Last, but not least, we have to write about caffeine and hair growth. The theory is that it can inhibit the activity of the 5-α-reductase enzyme that plays an important role in hair loss and allows a renewed growth phase of the hair. We have found some recent and promising research to back this up. A 2017 study compared a 0.2% caffeine liquid with a 5% Minoxidil (an FDA approved active to treat baldness) solution and found that "a caffeine-based topical liquid should be considered as not inferior to minoxidil 5% solution in men with androgenetic alopecia", or English translation means that the caffeine liquid was pretty much as good as the FDA-approved Minoxidil stuff. Not bad!
Overall, we think that caffeine is a very versatile and biologically active ingredient. Even though some of its effects are more hyped up than backed up, it is still a nice to have on many ingredient lists.
Show me some proof
- Amnuaikit, Thanaporn, Duangkhae Maneenuan, and Prapaporn Boonme. "Evaluation of Caffeine Gels on Physicochemical Characteristics and In Vivo Efficacy in Reducing Puffy Eyes." (2011).
- Bussoletti, C., M. V. Tolaini, and L. Celleno. "Efficacy of a cosmetic phyto-caffeine shampoo in female androgenetic alopecia." Giornale italiano di dermatologia e venereologia: organo ufficiale, Societa italiana di dermatologia e sifilografia (2018).
- Dhurat, Rachita, et al. "An Open-Label Randomized Multicenter Study Assessing the Noninferiority of a Caffeine-Based Topical Liquid 0.2% versus Minoxidil 5% Solution in Male Androgenetic Alopecia." Skin pharmacology and physiology 30.6 (2017): 298-305.
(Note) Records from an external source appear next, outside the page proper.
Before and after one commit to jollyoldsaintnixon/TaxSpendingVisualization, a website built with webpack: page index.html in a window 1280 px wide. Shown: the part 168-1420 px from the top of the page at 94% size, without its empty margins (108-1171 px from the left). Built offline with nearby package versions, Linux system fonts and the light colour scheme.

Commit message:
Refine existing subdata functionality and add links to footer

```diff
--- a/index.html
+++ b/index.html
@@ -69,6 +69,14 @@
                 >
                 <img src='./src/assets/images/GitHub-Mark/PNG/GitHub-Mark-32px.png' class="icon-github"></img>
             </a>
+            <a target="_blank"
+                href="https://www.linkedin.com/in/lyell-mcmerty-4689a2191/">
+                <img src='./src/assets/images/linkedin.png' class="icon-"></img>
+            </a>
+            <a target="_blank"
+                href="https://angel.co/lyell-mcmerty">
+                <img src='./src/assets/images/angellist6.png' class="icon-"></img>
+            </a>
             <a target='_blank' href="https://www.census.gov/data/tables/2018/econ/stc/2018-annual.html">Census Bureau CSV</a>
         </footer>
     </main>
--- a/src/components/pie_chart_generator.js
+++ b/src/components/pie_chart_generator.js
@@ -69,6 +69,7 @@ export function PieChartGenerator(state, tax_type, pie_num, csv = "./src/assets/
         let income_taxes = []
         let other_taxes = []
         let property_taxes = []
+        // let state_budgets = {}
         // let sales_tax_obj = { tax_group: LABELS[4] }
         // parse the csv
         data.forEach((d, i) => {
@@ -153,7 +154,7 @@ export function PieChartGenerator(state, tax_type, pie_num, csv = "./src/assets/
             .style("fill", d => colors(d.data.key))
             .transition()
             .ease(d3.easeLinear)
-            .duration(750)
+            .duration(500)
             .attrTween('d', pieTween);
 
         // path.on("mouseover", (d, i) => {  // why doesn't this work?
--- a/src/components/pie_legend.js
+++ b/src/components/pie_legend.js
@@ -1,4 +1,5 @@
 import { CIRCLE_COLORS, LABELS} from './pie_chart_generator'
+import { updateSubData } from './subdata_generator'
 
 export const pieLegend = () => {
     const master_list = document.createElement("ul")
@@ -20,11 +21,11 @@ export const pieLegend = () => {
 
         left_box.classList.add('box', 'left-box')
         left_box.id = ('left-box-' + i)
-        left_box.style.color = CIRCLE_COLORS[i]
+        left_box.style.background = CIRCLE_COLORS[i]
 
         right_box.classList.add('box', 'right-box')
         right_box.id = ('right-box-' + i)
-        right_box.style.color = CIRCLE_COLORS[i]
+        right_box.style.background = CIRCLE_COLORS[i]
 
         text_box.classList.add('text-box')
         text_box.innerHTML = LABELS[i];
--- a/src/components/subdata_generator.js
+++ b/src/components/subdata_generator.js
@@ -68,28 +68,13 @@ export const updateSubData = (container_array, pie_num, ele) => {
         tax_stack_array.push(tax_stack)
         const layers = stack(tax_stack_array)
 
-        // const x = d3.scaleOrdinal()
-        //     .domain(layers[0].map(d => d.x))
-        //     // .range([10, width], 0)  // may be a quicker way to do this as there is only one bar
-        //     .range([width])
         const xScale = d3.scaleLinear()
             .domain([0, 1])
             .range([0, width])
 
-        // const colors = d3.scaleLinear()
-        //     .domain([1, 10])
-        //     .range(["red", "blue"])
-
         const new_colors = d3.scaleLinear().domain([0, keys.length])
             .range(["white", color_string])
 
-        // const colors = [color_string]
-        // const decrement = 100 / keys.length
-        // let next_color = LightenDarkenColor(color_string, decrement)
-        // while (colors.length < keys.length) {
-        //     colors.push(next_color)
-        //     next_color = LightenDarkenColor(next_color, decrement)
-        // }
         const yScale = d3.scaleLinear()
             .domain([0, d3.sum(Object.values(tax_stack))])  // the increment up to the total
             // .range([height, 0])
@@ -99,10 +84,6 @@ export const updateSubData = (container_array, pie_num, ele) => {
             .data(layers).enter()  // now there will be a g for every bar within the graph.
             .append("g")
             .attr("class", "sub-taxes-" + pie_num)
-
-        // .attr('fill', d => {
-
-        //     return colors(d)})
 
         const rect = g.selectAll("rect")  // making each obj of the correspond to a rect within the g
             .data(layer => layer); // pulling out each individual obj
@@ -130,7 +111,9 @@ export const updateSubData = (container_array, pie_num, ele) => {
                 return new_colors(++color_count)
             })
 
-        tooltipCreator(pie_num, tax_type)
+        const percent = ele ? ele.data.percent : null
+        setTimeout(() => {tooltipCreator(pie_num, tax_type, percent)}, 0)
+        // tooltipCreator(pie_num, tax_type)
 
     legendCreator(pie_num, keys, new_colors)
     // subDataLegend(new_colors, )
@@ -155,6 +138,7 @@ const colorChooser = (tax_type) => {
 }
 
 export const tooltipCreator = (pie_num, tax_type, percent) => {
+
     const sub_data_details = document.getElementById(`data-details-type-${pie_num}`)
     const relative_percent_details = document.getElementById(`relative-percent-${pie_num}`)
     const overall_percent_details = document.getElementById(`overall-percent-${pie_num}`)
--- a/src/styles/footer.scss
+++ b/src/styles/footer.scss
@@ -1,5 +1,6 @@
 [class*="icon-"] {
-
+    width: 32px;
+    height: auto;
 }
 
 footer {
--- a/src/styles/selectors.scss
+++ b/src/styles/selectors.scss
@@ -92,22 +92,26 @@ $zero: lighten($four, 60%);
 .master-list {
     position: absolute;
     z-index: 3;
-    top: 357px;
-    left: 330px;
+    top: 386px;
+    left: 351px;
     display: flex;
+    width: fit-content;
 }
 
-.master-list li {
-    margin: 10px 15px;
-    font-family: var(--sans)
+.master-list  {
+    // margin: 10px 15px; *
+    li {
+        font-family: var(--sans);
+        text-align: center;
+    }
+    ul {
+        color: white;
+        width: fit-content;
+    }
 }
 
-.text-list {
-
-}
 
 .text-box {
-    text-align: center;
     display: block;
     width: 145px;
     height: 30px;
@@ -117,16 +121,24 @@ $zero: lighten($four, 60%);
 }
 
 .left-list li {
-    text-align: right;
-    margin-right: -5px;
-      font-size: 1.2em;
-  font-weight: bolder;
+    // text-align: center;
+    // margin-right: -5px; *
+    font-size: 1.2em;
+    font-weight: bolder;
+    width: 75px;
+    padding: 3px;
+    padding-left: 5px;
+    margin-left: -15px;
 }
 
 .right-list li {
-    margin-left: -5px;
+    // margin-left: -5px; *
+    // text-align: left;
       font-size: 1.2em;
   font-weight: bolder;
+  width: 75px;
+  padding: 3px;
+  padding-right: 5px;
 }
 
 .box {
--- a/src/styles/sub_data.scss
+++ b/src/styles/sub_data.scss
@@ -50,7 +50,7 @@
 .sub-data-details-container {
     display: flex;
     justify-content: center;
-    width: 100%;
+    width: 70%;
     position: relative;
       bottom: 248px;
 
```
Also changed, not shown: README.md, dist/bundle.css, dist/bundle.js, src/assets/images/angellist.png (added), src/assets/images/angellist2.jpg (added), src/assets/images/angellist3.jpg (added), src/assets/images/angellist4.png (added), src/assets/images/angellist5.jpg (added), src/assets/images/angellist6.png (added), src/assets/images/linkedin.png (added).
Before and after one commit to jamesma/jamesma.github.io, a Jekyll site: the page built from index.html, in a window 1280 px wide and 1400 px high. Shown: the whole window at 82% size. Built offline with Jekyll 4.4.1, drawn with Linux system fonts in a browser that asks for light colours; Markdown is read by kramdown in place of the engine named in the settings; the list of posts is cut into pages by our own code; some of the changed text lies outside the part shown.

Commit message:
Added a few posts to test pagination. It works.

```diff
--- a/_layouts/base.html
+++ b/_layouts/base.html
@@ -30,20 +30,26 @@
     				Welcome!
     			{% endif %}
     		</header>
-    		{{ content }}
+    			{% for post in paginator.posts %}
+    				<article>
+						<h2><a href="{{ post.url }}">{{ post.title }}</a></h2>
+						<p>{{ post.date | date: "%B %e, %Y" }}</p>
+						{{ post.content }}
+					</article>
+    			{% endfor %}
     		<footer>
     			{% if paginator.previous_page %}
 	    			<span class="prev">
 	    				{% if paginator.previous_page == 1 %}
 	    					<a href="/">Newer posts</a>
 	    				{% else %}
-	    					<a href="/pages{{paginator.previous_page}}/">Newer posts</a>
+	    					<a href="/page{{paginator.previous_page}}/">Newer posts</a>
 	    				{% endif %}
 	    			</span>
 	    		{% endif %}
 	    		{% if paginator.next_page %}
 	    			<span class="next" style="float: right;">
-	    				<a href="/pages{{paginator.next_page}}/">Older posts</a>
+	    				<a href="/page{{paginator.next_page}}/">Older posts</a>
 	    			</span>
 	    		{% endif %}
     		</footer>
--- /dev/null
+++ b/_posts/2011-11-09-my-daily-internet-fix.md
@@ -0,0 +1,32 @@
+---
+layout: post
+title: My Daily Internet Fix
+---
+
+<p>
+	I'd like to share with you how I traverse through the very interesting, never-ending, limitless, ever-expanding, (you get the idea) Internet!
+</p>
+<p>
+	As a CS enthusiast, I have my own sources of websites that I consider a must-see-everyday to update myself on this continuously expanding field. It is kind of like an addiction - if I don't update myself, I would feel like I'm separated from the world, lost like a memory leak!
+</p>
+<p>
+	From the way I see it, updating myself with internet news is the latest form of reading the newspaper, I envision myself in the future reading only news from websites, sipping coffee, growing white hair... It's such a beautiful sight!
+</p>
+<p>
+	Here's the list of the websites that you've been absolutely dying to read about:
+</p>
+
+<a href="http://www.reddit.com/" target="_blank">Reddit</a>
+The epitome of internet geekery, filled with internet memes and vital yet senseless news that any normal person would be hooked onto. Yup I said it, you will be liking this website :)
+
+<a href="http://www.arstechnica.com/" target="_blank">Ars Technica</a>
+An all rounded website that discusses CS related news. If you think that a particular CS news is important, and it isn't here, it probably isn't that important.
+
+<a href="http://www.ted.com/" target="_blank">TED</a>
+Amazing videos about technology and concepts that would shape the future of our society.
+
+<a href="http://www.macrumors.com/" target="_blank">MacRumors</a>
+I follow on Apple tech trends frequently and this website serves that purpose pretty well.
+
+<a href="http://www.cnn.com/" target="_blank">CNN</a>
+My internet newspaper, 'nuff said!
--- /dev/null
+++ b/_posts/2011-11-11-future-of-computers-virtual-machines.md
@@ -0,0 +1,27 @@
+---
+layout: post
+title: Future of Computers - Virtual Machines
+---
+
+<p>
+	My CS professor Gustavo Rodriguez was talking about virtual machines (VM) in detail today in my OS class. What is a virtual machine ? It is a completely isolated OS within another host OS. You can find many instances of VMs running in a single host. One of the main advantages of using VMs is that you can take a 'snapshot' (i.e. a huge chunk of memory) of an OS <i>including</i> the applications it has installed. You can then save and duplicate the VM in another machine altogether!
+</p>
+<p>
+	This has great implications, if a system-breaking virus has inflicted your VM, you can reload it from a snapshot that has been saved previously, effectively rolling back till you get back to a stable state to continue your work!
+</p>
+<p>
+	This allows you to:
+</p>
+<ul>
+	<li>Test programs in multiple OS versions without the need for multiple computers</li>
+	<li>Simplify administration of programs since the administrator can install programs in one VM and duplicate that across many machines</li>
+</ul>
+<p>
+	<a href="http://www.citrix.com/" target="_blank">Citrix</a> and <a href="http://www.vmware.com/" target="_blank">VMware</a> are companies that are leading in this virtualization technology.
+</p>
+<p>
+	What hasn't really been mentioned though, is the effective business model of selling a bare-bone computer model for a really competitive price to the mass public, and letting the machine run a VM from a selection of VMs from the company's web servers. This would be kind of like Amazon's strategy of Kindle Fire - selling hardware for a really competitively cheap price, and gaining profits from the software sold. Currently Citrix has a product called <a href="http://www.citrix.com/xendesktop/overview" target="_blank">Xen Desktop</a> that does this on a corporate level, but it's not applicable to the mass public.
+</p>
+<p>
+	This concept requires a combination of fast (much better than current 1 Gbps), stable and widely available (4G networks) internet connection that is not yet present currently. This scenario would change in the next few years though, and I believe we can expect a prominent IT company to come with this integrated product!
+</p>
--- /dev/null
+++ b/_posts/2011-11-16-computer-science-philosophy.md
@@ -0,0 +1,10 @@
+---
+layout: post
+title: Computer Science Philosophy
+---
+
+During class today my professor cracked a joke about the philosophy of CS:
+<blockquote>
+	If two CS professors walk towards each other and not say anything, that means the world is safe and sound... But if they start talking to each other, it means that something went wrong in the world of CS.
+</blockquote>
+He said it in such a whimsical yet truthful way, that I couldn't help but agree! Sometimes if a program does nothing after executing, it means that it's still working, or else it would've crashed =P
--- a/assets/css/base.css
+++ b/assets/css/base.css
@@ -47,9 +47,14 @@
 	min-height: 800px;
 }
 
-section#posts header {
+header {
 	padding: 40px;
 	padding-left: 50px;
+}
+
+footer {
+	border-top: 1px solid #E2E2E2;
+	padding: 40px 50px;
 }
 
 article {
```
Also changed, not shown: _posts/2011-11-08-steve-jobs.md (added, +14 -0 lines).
- Herman, A., and A. P. Herman. "Caffeine’s mechanisms of action and its cosmetic use." Skin pharmacology and physiology 26.1 (2013): 8-14.